Contact Grant Smith at 796-3485 or email@example.com
CRITICALLY ACCLAIMED AUTHOR TERRY TEMPEST WILLIAMS TO SPEAK AT VITERBO
LA CROSSE, Wis -- Naturalist Terry Tempest Williams, the critically acclaimed author of Refuge: An Unnatural History of Family and Place, will speak at the Franciscan Spirituality Center at 7 p.m. Wednesday, March 31 and at the Viterbo University Fine Arts Center Main Theatre at 7:30 p.m. Thursday, April 1.
Both events are free and open to the public, but guests are encouraged to bring a non-perishable food item for Place of Grace, a Catholic worker house in La Crosse.
“In many ways, Terry Tempest Williams is a perfect fit for the Viterbo University community,” said Grant Smith, Viterbo professor of English. “She is a leading environmental activist who shares Aldo Leopold’s understanding of redefining the land ethic. She is an advocate of women’s spirituality and she links this spiritual strength to the land. Williams lives Franciscan values, and she encourages all of us to protect the wild that exists in our land and in our souls.”
Williams’ other books include Red: Patience and Passion in the Desert, The Garden of Delights, and Leap, essay collections An Unspoken Hunger, Desert Quartet: An Erotic Landscape, Coyote’s Canyon, and Pieces of White Shell: A Journey to Navajoland, and the children’s books The Secret Language of Snow and Between Cattails.
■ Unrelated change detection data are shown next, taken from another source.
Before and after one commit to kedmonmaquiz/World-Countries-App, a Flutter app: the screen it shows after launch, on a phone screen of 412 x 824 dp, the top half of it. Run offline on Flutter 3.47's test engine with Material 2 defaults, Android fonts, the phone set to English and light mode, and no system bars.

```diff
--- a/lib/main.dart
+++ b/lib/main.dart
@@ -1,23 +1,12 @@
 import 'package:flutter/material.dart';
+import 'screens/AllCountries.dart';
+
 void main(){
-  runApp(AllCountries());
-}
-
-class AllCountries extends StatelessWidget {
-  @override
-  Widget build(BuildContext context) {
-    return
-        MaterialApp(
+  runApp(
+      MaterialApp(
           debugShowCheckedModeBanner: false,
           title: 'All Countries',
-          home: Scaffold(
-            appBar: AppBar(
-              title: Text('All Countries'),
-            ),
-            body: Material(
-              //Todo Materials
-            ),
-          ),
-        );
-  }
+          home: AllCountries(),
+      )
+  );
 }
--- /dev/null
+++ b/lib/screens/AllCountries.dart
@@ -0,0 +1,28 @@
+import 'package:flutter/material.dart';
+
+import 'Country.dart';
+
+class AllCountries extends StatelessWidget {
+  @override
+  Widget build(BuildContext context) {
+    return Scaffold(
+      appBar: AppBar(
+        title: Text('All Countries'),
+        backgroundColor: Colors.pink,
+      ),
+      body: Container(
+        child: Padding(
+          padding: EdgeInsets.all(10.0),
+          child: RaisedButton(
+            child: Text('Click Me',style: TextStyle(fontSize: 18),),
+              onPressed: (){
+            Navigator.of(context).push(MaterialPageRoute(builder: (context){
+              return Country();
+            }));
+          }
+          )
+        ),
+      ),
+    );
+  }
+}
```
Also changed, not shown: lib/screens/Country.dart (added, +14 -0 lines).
Williams has earned several prestigious honors including receiving the National Wildlife Federation’s Conservation Award for Special Achievement, being named to the Rachel Carson Honor Roll, receiving literary fellowships from the Guggenheim and Lannan Foundations, and being named by Newsweek magazine as one of the major new players in the American West.
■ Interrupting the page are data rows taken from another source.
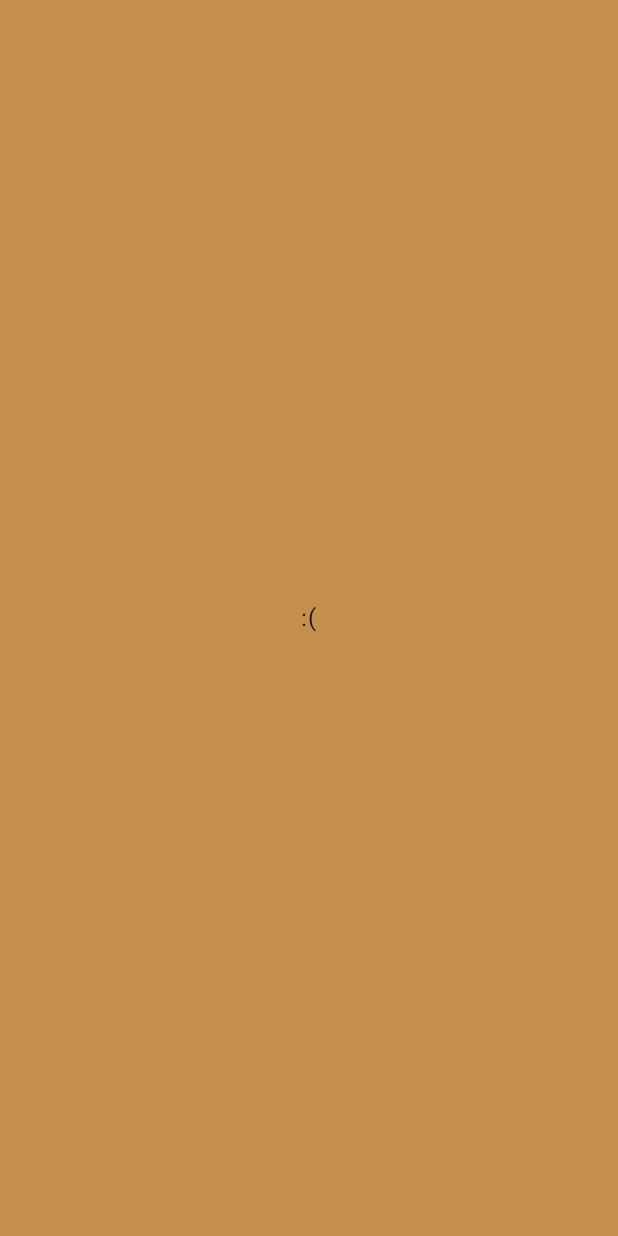
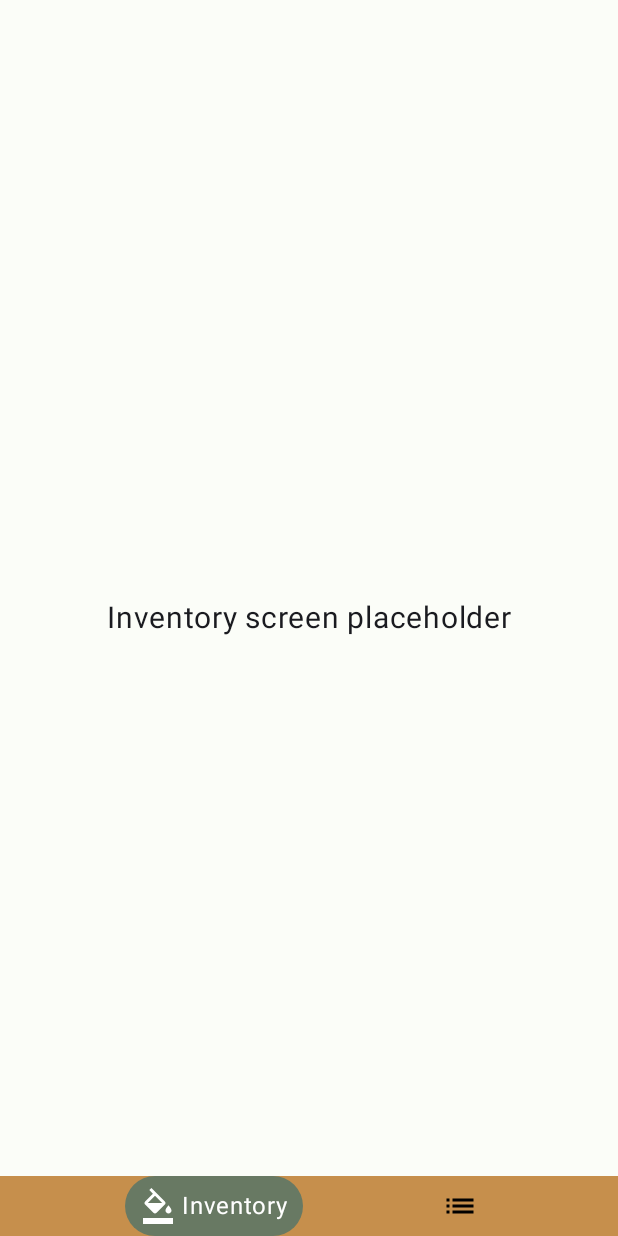
Before and after one commit to krstphrrr/inventory_test, an Android app built with Jetpack Compose: the screen it shows after launch (MainActivity), on a phone screen of 412 x 824 dp. Before the commit the screen is almost empty. Run offline under Robolectric (Android 15) with nearby library versions, the phone set to English and light mode, and no system bars.

Commit message:
plugged in bottomnav

```diff
--- a/app/src/main/java/com/example/perfumetest6/MainActivity.kt
+++ b/app/src/main/java/com/example/perfumetest6/MainActivity.kt
@@ -3,35 +3,15 @@ package com.example.perfumetest6
 import android.os.Bundle
 import androidx.activity.ComponentActivity
 import androidx.activity.compose.setContent
-import androidx.compose.foundation.ExperimentalFoundationApi
-import androidx.compose.foundation.Image
-import androidx.compose.foundation.background
-import androidx.compose.foundation.layout.Arrangement
-import androidx.compose.foundation.layout.Box
-import androidx.compose.foundation.layout.Column
 import androidx.compose.foundation.layout.fillMaxSize
-import androidx.compose.foundation.layout.fillMaxWidth
-import androidx.compose.material3.CenterAlignedTopAppBar
 import androidx.compose.material3.MaterialTheme
 import androidx.compose.material3.Surface
-import androidx.compose.material3.TabRow
-import androidx.compose.material3.TabRowDefaults
-import androidx.compose.material3.Text
-import androidx.compose.material3.TopAppBarDefaults
-import androidx.compose.material3.TopAppBarScrollBehavior
 import androidx.compose.runtime.Composable
-import androidx.compose.runtime.rememberCoroutineScope
-import androidx.compose.ui.Alignment
 import androidx.compose.ui.Modifier
-import androidx.compose.ui.UiComposable
 import androidx.compose.ui.graphics.Color
-import androidx.compose.ui.graphics.vector.ImageVector
-import androidx.compose.ui.res.painterResource
 import androidx.compose.ui.tooling.preview.Preview
-import androidx.compose.ui.unit.sp
+import com.example.perfumetest6.bottomnav.BottomNav
 import com.example.perfumetest6.ui.theme.PerfumeTest6Theme
-import androidx.compose.foundation.pager.rememberPagerState
-import androidx.compose.material3.TabRowDefaults.tabIndicatorOffset
 
 val tst_white = Color(0xFFFBFDF8)
 val tst_pink = Color(0xFFD6B0BF)
@@ -49,85 +29,17 @@ class MainActivity : ComponentActivity() {
                     modifier = Modifier.fillMaxSize(),
                     color = MaterialTheme.colorScheme.background
                 ) {
-                    Greeting("Android")
+//                    Greeting("Android")
+                    BottomNav()
                 }
             }
         }
     }
 }
 
-data class TabRowItem(
-    val title: String,
-//    val icon: ImageVector,
-    val screen: @Composable () -> Unit,
-)
-
-@OptIn(ExperimentalFoundationApi::class)
+//@Preview(showBackground = true)
 @Composable
-fun Greeting(name: String, modifier: Modifier = Modifier) {
-    val pagerState = rememberPagerState()
-    val coroutineScope = rememberCoroutineScope()
-
-    Column(
-        modifier = Modifier
-            .fillMaxSize()
-            .background(tst_ochre),
-        verticalArrangement = Arrangement.Center,
-        horizontalAlignment = Alignment.CenterHorizontally
-    ) {
-        Text(
-            text = ":(",
-        )
-//
-//        TabRow(
-//            selectedTabIndex = pagerState.currentPage,
-//            indicator = { tabPositions: List<androidx.compose.material3.TabPosition> ->
-//                TabRowDefaults.Indicator(
-//
-//                    modifier = Modifier,
-//                    color = tst_white
-//                )
-//            }
-//        ) {
-//
-//        }
-    }
+@Preview
+fun BottomNavPreview() {
+    BottomNav()
 }
-
-
-
-@Composable
-fun TabScreen(
-    text: String,
-){
-    Box(
-        modifier = Modifier
-            .fillMaxSize(),
-        contentAlignment = Alignment.Center
-    ) {
-        Text(
-            text = "popo",
-            style = MaterialTheme.typography.bodySmall
-        )
-    }
-}
-
-val tabRowItem = listOf(
-    TabRowItem(
-        title = "Ingredients",
-        screen = { TabScreen(text = "Ingredients")},
-    ),
-    TabRowItem(
-        title = "Formulas",
-        screen = { TabScreen(text = "Formulas")}
-    )
-)
-
-
-@Preview(showBackground = true)
-@Composable
-fun GreetingPreview() {
-    PerfumeTest6Theme {
-        Greeting("pp")
-    }
-}
--- /dev/null
+++ b/app/src/main/java/com/example/perfumetest6/bottomnav/BottomBarScreen.kt
@@ -0,0 +1,23 @@
+package com.example.perfumetest6.bottomnav
+
+import com.example.perfumetest6.R
+
+sealed class BottomBarScreen (
+    val route: String,
+    val title: String,
+    val icon: Int,
+    val icon_focused: Int
+    ){
+    object Inventory: BottomBarScreen(
+        route = "inventory",
+        title = "Inventory",
+        icon = R.drawable.ic_inv_fill,
+        icon_focused = R.drawable.ic_inv_fill_focused
+    )
+    object Formulas: BottomBarScreen(
+        route = "formulas",
+        title = "Formulas",
+        icon = R.drawable.ic_formula,
+        icon_focused = R.drawable.ic_formula_focused
+    )
+}
--- /dev/null
+++ b/app/src/main/java/com/example/perfumetest6/bottomnav/BottomNav.kt
@@ -0,0 +1,133 @@
+package com.example.perfumetest6.bottomnav
+
+import androidx.compose.animation.AnimatedVisibility
+import androidx.compose.foundation.background
+import androidx.compose.foundation.clickable
+import androidx.compose.foundation.layout.Arrangement
+import androidx.compose.foundation.layout.Box
+import androidx.compose.foundation.layout.Row
+import androidx.compose.foundation.layout.RowScope
+import androidx.compose.foundation.layout.fillMaxWidth
+import androidx.compose.foundation.layout.height
+import androidx.compose.foundation.layout.padding
+import androidx.compose.foundation.shape.CircleShape
+import androidx.compose.material3.ExperimentalMaterial3Api
+import androidx.compose.material3.Icon
+import androidx.compose.material3.Scaffold
+import androidx.compose.material3.Text
+import androidx.compose.runtime.Composable
+import androidx.compose.runtime.getValue
+import androidx.compose.ui.Alignment
+import androidx.compose.ui.Modifier
+import androidx.compose.ui.draw.clip
+import androidx.compose.ui.graphics.Color
+import androidx.compose.ui.res.painterResource
+import androidx.compose.ui.tooling.preview.Preview
+import androidx.compose.ui.unit.dp
+import androidx.navigation.NavDestination
+import androidx.navigation.NavDestination.Companion.hierarchy
+import androidx.navigation.NavGraph.Companion.findStartDestination
+import androidx.navigation.NavHostController
+import androidx.navigation.compose.currentBackStackEntryAsState
+import androidx.navigation.compose.rememberNavController
+import com.example.perfumetest6.tst_green
+import com.example.perfumetest6.tst_ochre
+
+@OptIn(ExperimentalMaterial3Api::class)
+@Composable
+fun BottomNav() {
+    val navController = rememberNavController()
+    Scaffold (
+        bottomBar = { BottomBar(navController = navController)}
+
+            ){
+        Modifier.padding(it)
+        BottomNavGraph(navController = navController)
+
+    }
+}
+
+@Composable
+fun BottomBar(
+    navController: NavHostController
+){
+    val screens = listOf(
+        BottomBarScreen.Inventory,
+        BottomBarScreen.Formulas
+    )
+    val navStackBackEntry by navController.currentBackStackEntryAsState()
+    val currentDestination = navStackBackEntry?.destination
+
+    Row(
+        modifier = Modifier
+//                was 10,10,8,8
+            .padding(start = 0.dp, end = 0.dp, top = 8.dp, bottom = 0.dp)
+//            .padding(0.dp)
+            .background(tst_ochre)
+            .fillMaxWidth(),
+        horizontalArrangement = Arrangement.SpaceEvenly,
+        verticalAlignment = Alignment.CenterVertically
+    ){
+        screens.forEach{
+            screen ->
+            AddItem(
+                screen = screen,
+                currentDestination = currentDestination,
+                navController = navController
+            )
+        }
+    }
+
+}
+@Composable
+fun RowScope.AddItem(
+    screen: BottomBarScreen,
+    currentDestination: NavDestination?,
+    navController: NavHostController
+) {
+    val selected = currentDestination?.hierarchy?.any { it.route == screen.route } == true
+
+    val background =
+        if (selected) tst_green.copy(alpha = 0.6f) else Color.Transparent
+    val contentColor =
+        if (selected) Color.White else Color.Black
+
+    Box(
+        modifier = Modifier
+            .height(40.dp)
+            .clip(CircleShape)
+            .background(background)
+            .clickable(onClick = {
+                navController.navigate(screen.route) {
+                    popUpTo(navController.graph.findStartDestination().id)
+                    launchSingleTop = true
+                }
+            })
+    ) {
+        Row(
+            modifier = Modifier
+                .padding(start = 10.dp, end = 10.dp, top = 8.dp, bottom = 8.dp),
+            verticalAlignment = Alignment.CenterVertically,
+            horizontalArrangement = Arrangement.spacedBy(4.dp)
+        ){
+            Icon(
+                painter = painterResource(id = if(selected) screen.icon_focused else screen.icon),
+                contentDescription = "icon",
+                tint = contentColor
+            )
+            AnimatedVisibility(visible = selected) {
+                Text(
+                    text = screen.title,
+                    color = contentColor
+                )
+
+            }
+        }
+    }
+}
+
+@Composable
+@Preview
+fun BottomNavPreview() {
+    BottomNav()
+}
--- /dev/null
+++ b/app/src/main/java/com/example/perfumetest6/bottomnav/BottomNavGraph.kt
@@ -0,0 +1,25 @@
+package com.example.perfumetest6.bottomnav
+
+import androidx.compose.runtime.Composable
+import androidx.navigation.NavHostController
+import androidx.navigation.compose.NavHost
+import androidx.navigation.compose.composable
+import com.example.perfumetest6.screens.FormulaScreen
+import com.example.perfumetest6.screens.InventoryScreen
+
+@Composable
+fun BottomNavGraph(
+    navController: NavHostController
+) {
+    NavHost(
+        navController = navController,
+        startDestination = BottomBarScreen.Inventory.route
+    ){
+        composable(route = BottomBarScreen.Inventory.route){
+            InventoryScreen()
+        }
+        composable(route = BottomBarScreen.Formulas.route){
+            FormulaScreen()
+        }
+    }
+}
--- /dev/null
+++ b/app/src/main/java/com/example/perfumetest6/screens/InventoryScreen.kt
@@ -0,0 +1,35 @@
+package com.example.perfumetest6.screens
+
+import androidx.compose.foundation.background
+import androidx.compose.foundation.layout.Arrangement
+import androidx.compose.foundation.layout.Column
+import androidx.compose.foundation.layout.fillMaxSize
+import androidx.compose.material3.Text
+import androidx.compose.runtime.Composable
+import androidx.compose.ui.Alignment
+import androidx.compose.ui.Modifier
+import androidx.compose.ui.tooling.preview.Preview
+import androidx.compose.ui.unit.sp
+import com.example.perfumetest6.tst_white
+
+@Composable
+fun InventoryScreen() {
+    Column(
+        modifier = Modifier
+            .fillMaxSize()
+            .background(tst_white),
+        verticalArrangement = Arrangement.Center,
+        horizontalAlignment = Alignment.CenterHorizontally
+    ) {
+        Text(
+            text = "Inventory screen placeholder",
+            fontSize = 20.sp
+        )
+    }
+}
+
+@Composable
+@Preview
+fun InventoryScreenPreview(){
+    InventoryScreen()
+}
--- /dev/null
+++ b/app/src/main/res/drawable/baseline_home_24.xml
@@ -0,0 +1,5 @@
+<vector android:height="24dp" android:tint="#FFFFFF"
+    android:viewportHeight="24" android:viewportWidth="24"
+    android:width="24dp" xmlns:android="http://schemas.android.com/apk/res/android">
+    <path android:fillColor="@android:color/white" android:pathData="M10,20v-6h4v6h5v-8h3L12,3 2,12h3v8z"/>
+</vector>
--- /dev/null
+++ b/app/src/main/res/drawable/baseline_home_24_focused.xml
@@ -0,0 +1,5 @@
+<vector android:height="24dp" android:tint="#FFFFFF"
+    android:viewportHeight="24" android:viewportWidth="24"
+    android:width="24dp" xmlns:android="http://schemas.android.com/apk/res/android">
+    <path android:fillColor="@android:color/white" android:pathData="M10,20v-6h4v6h5v-8h3L12,3 2,12h3v8z"/>
+</vector>
--- /dev/null
+++ b/app/src/main/res/drawable/ic_formula.xml
@@ -0,0 +1,5 @@
+<vector android:autoMirrored="true" android:height="24dp"
+    android:tint="#000000" android:viewportHeight="24"
+    android:viewportWidth="24" android:width="24dp" xmlns:android="http://schemas.android.com/apk/res/android">
+    <path android:fillColor="@android:color/white" android:pathData="M3,13h2v-2L3,11v2zM3,17h2v-2L3,15v2zM3,9h2L5,7L3,7v2zM7,13h14v-2L7,11v2zM7,17h14v-2L7,15v2zM7,7v2h14L21,7L7,7z"/>
+</vector>
--- /dev/null
+++ b/app/src/main/res/drawable/ic_formula_focused.xml
@@ -0,0 +1,5 @@
+<vector android:autoMirrored="true" android:height="24dp"
+    android:tint="#FFFFFF" android:viewportHeight="24"
+    android:viewportWidth="24" android:width="24dp" xmlns:android="http://schemas.android.com/apk/res/android">
+    <path android:fillColor="@android:color/white" android:pathData="M3,13h2v-2L3,11v2zM3,17h2v-2L3,15v2zM3,9h2L5,7L3,7v2zM7,13h14v-2L7,11v2zM7,17h14v-2L7,15v2zM7,7v2h14L21,7L7,7z"/>
+</vector>
--- /dev/null
+++ b/app/src/main/res/drawable/ic_inv_fill.xml
@@ -0,0 +1,5 @@
+<vector android:height="24dp" android:tint="#000000"
+    android:viewportHeight="24" android:viewportWidth="24"
+    android:width="24dp" xmlns:android="http://schemas.android.com/apk/res/android">
+    <path android:fillColor="@android:color/white" android:pathData="M16.56,8.94L7.62,0L6.21,1.41l2.38,2.38L3.44,8.94c-0.59,0.59 -0.59,1.54 0,2.12l5.5,5.5C9.23,16.85 9.62,17 10,17s0.77,-0.15 1.06,-0.44l5.5,-5.5C17.15,10.48 17.15,9.53 16.56,8.94zM5.21,10L10,5.21L14.79,10H5.21zM19,11.5c0,0 -2,2.17 -2,3.5c0,1.1 0.9,2 2,2s2,-0.9 2,-2C21,13.67 19,11.5 19,11.5zM2,20h20v4H2V20z"/>
+</vector>
--- /dev/null
+++ b/app/src/main/res/drawable/ic_inv_fill_focused.xml
@@ -0,0 +1,5 @@
+<vector android:height="24dp" android:tint="#FFFFFF"
+    android:viewportHeight="24" android:viewportWidth="24"
+    android:width="24dp" xmlns:android="http://schemas.android.com/apk/res/android">
+    <path android:fillColor="@android:color/white" android:pathData="M16.56,8.94L7.62,0L6.21,1.41l2.38,2.38L3.44,8.94c-0.59,0.59 -0.59,1.54 0,2.12l5.5,5.5C9.23,16.85 9.62,17 10,17s0.77,-0.15 1.06,-0.44l5.5,-5.5C17.15,10.48 17.15,9.53 16.56,8.94zM5.21,10L10,5.21L14.79,10H5.21zM19,11.5c0,0 -2,2.17 -2,3.5c0,1.1 0.9,2 2,2s2,-0.9 2,-2C21,13.67 19,11.5 19,11.5zM2,20h20v4H2V20z"/>
+</vector>
--- /dev/null
+++ b/app/src/main/res/drawable/ic_inventory.xml
@@ -0,0 +1,5 @@
+<vector android:height="24dp" android:tint="#000000"
+    android:viewportHeight="24" android:viewportWidth="24"
+    android:width="24dp" xmlns:android="http://schemas.android.com/apk/res/android">
+    <path android:fillColor="@android:color/white" android:pathData="M3,10h11v2H3V10zM3,8h11V6H3V8zM3,16h7v-2H3V16zM18.01,12.87l0.71,-0.71c0.39,-0.39 1.02,-0.39 1.41,0l0.71,0.71c0.39,0.39 0.39,1.02 0,1.41l-0.71,0.71L18.01,12.87zM17.3,13.58l-5.3,5.3V21h2.12l5.3,-5.3L17.3,13.58z"/>
+</vector>
--- /dev/null
+++ b/app/src/main/res/drawable/ic_inventory_focused.xml
@@ -0,0 +1,5 @@
+<vector android:height="24dp" android:tint="#FFFFFF"
+    android:viewportHeight="24" android:viewportWidth="24"
+    android:width="24dp" xmlns:android="http://schemas.android.com/apk/res/android">
+    <path android:fillColor="@android:color/white" android:pathData="M3,10h11v2H3V10zM3,8h11V6H3V8zM3,16h7v-2H3V16zM18.01,12.87l0.71,-0.71c0.39,-0.39 1.02,-0.39 1.41,0l0.71,0.71c0.39,0.39 0.39,1.02 0,1.41l-0.71,0.71L18.01,12.87zM17.3,13.58l-5.3,5.3V21h2.12l5.3,-5.3L17.3,13.58z"/>
+</vector>
```
Also changed, not shown: app/build.gradle (+6 -3 lines), app/src/main/java/com/example/perfumetest6/screens/FormulaScreen.kt (added, +35 -0 lines).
Her talk at Viterbo is sponsored by the Paul E. Stry Foundation, the D.B. Reinhart Institute for Ethics and Leadership, Viterbo University, and the Franciscan Sisters of Perpetual Adoration.